or mortar mixer.

1. Read all operating and maintenance instructions before operating or servicing the mixer. You should test run it empty prior to actual use.

2. Give complete and undivided attention to the operation of the mixer.

3. Know how to stop the mixer and the motor/engine instantly.

4. Always have all guards and safety devices attached and in place before operating the mixer.

5. Keep inexperienced and unauthorized people away from the mixer at all times.

6. Never leave the mixer unattended when it is running.

7. Shut off the engine or disconnect the electric motor before making any adjustments or putting hands or tools in the drum. NEVER REACH INTO THE DRUM WHILE THE MIXER IS RUNNING.

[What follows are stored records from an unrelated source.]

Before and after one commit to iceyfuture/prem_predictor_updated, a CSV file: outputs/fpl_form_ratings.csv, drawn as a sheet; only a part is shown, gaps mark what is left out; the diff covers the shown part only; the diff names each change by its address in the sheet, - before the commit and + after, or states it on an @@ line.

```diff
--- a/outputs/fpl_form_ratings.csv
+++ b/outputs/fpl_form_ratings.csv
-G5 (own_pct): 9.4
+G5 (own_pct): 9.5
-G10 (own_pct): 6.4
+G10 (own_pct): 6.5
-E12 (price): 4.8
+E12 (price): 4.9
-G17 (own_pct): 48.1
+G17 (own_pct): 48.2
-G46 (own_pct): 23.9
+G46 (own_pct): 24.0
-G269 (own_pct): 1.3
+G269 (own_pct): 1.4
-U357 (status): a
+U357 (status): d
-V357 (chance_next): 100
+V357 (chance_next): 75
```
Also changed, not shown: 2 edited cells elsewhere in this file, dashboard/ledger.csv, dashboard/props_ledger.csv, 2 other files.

8. Do not over-fill. Avoid exceeding the mixer's capacity.

9. Do not refuel the engine when it is hot or running, or while you are smoking. Avoid spilling fuel.

10. Block the mixer wheels or legs when operating on a slope so that the mixer is level and will not move.

11. Use safety chains when towing on the highway.

12. Lower the frame stabilizers if the mixer is equipped and lock them in place before operating the mixer. If the ground is soft, place boards under the stabilizers and wheels.

13. Keep the mixer clean and in good operating condition. Loose or damaged parts are dangerous.

14. Do not wear loose clothing that could get caught in the moving parts or on control levers. KEEP HANDS AND FEET AWAY FROM MOVING PARTS.

15. Never charge or fill the unit prior to starting, as the overload initially encountered could damage the motor/engine.

 

 

Mixing and using concrete is well within the means of a do-it-yourselfer. It requires planning and muscle, plus an understanding of the material to produce the best results. Concrete is a mixture of:

1. Portland cement (this is a type - not a brand name)

2. Sand, gravel, or other aggregates

3. Water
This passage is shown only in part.